## Work instructions
Search the material for "origen" and show all lines that contain it.

────────────────────────────────────────

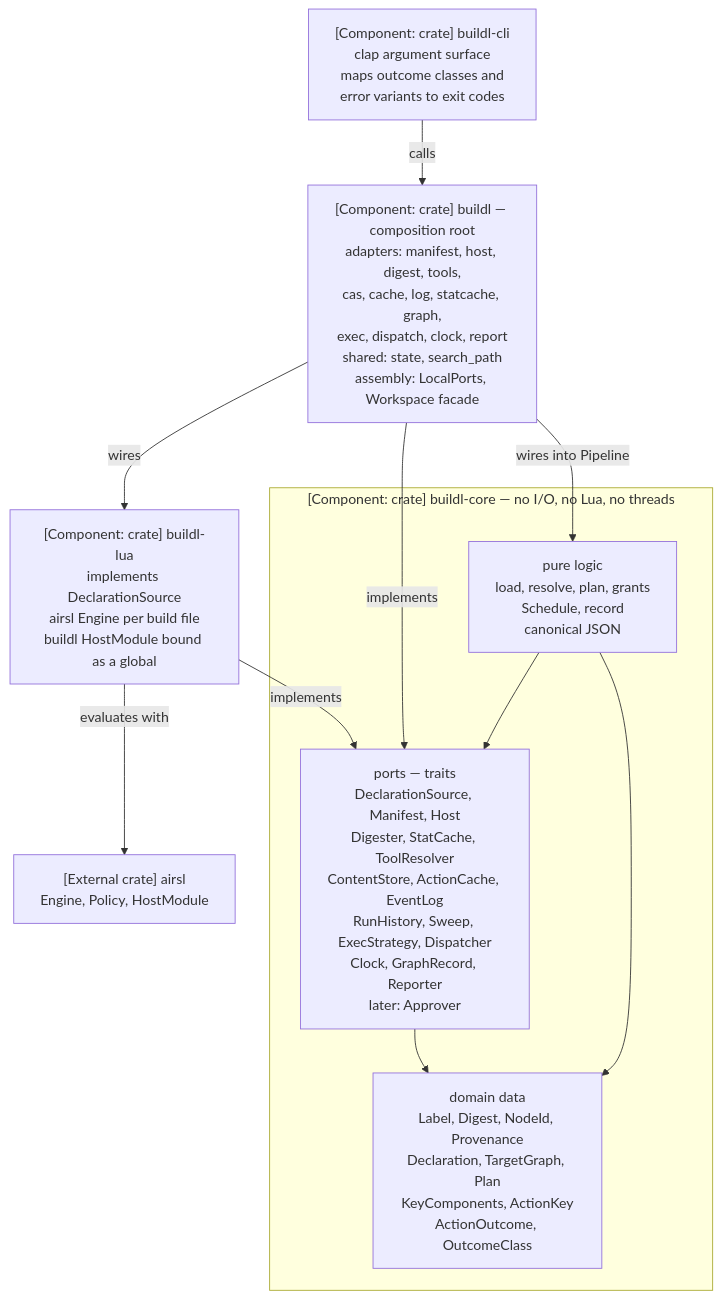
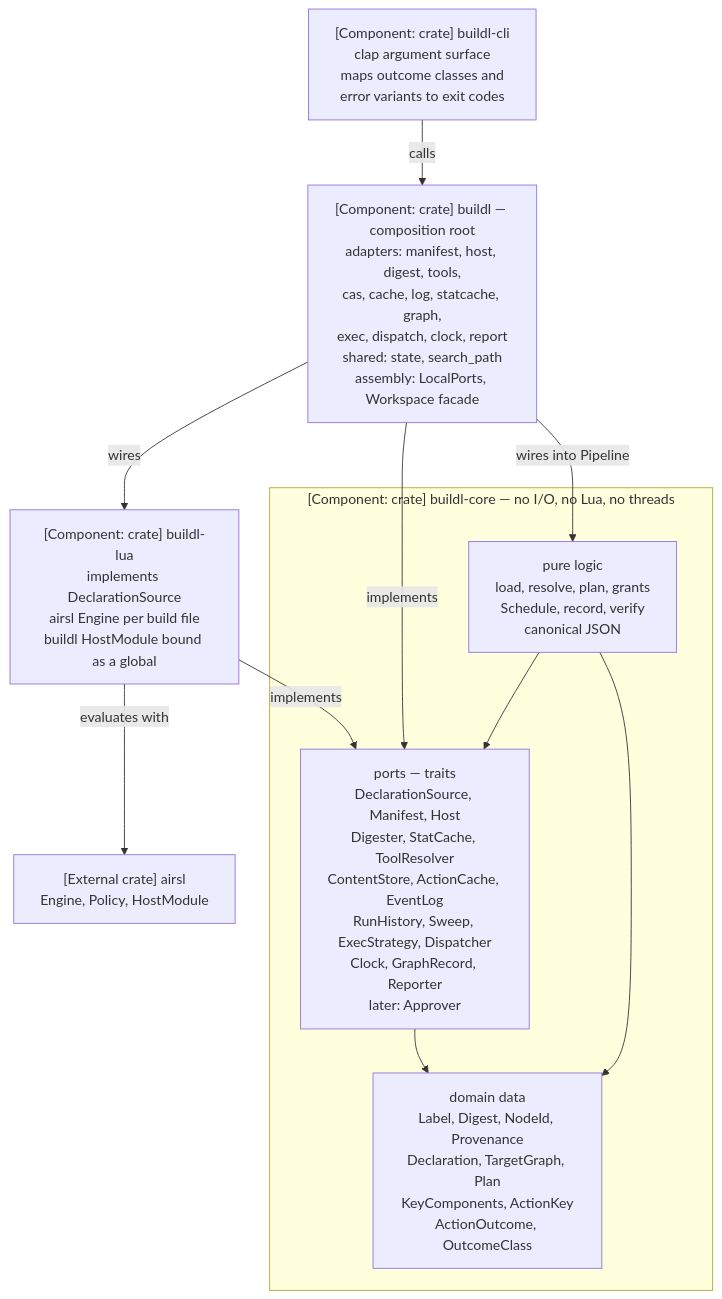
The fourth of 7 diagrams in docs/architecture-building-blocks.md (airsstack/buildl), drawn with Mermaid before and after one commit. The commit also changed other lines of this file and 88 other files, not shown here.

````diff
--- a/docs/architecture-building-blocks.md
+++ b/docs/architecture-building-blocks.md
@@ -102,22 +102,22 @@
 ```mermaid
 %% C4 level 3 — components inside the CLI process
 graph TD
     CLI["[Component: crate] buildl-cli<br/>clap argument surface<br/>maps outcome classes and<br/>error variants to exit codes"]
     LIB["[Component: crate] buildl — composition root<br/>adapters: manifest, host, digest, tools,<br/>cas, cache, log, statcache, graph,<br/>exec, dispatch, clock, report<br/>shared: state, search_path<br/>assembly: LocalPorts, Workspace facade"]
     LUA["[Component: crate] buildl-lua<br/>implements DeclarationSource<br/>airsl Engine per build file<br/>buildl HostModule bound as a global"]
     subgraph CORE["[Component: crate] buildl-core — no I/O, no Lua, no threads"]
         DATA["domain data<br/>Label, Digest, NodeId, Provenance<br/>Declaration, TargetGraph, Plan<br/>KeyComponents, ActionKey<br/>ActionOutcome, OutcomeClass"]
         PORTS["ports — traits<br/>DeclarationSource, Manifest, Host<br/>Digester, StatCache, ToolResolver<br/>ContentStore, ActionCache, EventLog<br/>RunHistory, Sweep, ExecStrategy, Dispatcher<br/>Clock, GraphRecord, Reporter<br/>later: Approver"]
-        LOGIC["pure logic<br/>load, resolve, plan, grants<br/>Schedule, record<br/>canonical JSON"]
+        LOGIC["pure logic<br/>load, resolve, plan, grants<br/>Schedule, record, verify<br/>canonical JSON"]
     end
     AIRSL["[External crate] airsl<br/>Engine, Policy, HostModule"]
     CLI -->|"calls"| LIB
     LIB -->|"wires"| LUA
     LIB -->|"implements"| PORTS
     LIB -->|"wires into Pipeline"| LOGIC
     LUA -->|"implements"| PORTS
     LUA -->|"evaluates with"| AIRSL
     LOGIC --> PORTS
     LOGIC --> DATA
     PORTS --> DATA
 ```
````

────────────────────────────────────────

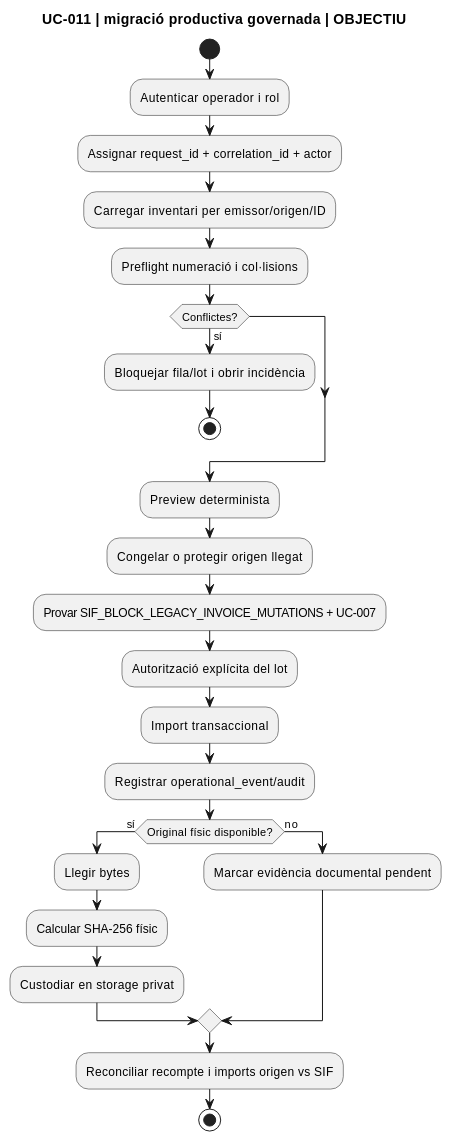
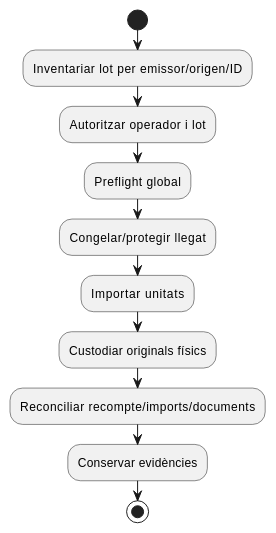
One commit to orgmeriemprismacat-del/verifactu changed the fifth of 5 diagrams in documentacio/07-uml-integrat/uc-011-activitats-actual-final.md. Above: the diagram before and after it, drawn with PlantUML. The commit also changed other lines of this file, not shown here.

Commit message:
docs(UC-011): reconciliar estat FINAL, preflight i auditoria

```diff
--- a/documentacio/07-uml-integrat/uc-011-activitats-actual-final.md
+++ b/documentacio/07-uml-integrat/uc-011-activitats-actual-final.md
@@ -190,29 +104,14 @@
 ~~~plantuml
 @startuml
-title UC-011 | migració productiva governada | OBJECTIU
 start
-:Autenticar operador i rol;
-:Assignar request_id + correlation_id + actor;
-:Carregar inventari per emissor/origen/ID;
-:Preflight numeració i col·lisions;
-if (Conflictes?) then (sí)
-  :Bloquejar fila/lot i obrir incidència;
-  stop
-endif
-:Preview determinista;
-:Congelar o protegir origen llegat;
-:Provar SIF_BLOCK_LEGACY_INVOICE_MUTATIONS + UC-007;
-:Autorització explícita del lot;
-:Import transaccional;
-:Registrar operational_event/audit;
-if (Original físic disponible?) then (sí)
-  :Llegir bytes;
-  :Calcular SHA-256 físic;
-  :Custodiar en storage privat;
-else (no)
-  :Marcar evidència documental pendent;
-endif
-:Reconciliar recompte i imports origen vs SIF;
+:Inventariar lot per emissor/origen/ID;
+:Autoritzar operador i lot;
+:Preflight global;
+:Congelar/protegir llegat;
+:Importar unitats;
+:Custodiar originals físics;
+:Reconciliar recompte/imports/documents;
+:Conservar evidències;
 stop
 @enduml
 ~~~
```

────────────────────────────────────────

## Expected output
-:Carregar inventari per emissor/origen/ID;
-:Congelar o protegir origen llegat;
-:Reconciliar recompte i imports origen vs SIF;
+:Inventariar lot per emissor/origen/ID;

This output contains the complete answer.